sales clerks just in order to buy a video game, it cost more. Now that I
can buy a used Gauntlet Playstation disk from Half.com for $14, I'm getting
more value for my money. Is that store vacated, the parking lot littered
and the sales clerks unemployed? Nope -- it's replaced by a Trader Joes,
making their value add on gourmet packaged food and drinks. Now I get
trader joes closer to my home AND a cheaper used copy of Gauntlet. Given
enough flexibility in adapting to change -- who loses?
> The focus right now is on someone cheaper.
Really? So wages are dropping, right? A big worry during the recent boom
was rising wages. But are they dropping, even now -- and are they dropping
to levels lower than before the boom? I'm not sure all the data is in yet,
but it isn't too discouraging. Don't Chicken Little on us, now.
"Wages are also showing signs of rising faster than expected. Unit labor
costs, one gauge of rising wages, increased by 2.7 percent, not 2.1 percent,
in the second quarter compared with the first. Unit labor costs are rising
at 5.1 percent rate among manufacturers, much faster than in the rest of the
economy. " Sept 2001
> Japanesse were doing this before their ongoing 10 year depression weren't
By "this" you restricting information and convincing people to overpay for
everything? But, if that's the problem, then why do you think opening up
information sources will hurt?
What I've read about Japans problems, in the Economist, Foreign Affairs and
online, seems that Japan had a major bubble. A lot of that bubble was
propped up by bad loans from banks or between businesses.
> So which way will we go? unions + restricted information, or do we follow
> japan into the death spiral?
Personally, I don't think those are the only choices. There are many other
differences between Japan and US. People in the US are more likely to
participate in the economy, and more flexible in moving between companies
and even locations. Banks are more open and competitive.
Here's a start: Krugman's good at discussing reasons, approaches, and
comparisons between US and Japan.
http://slate.msn.com/Dismal/99-03-11/Dismal.asp - japan's "ossified
http://web.mit.edu/krugman/www/jpage.html - more from Krugman on the issue.

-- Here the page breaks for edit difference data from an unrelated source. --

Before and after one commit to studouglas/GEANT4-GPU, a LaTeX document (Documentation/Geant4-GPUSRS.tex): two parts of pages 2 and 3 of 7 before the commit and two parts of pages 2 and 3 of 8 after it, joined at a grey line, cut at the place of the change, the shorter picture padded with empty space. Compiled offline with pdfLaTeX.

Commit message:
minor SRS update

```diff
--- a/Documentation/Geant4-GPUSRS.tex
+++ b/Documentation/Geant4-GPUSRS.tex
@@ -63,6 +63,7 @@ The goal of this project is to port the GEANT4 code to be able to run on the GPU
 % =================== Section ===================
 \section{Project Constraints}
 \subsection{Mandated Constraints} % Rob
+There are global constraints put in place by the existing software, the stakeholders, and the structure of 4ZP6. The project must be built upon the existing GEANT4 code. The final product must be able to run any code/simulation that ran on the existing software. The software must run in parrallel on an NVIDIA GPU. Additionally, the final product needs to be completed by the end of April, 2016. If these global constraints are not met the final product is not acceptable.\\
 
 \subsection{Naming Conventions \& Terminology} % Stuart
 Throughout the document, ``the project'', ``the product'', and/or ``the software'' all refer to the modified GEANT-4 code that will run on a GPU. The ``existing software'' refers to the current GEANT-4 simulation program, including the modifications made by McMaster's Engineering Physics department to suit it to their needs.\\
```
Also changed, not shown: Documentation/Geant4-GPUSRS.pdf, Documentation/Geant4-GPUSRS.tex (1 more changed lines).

"Japan is in the dreaded "liquidity trap", in which monetary policy becomes
ineffective because you can't push interest rates below zero. "
Hope this helps the discussion,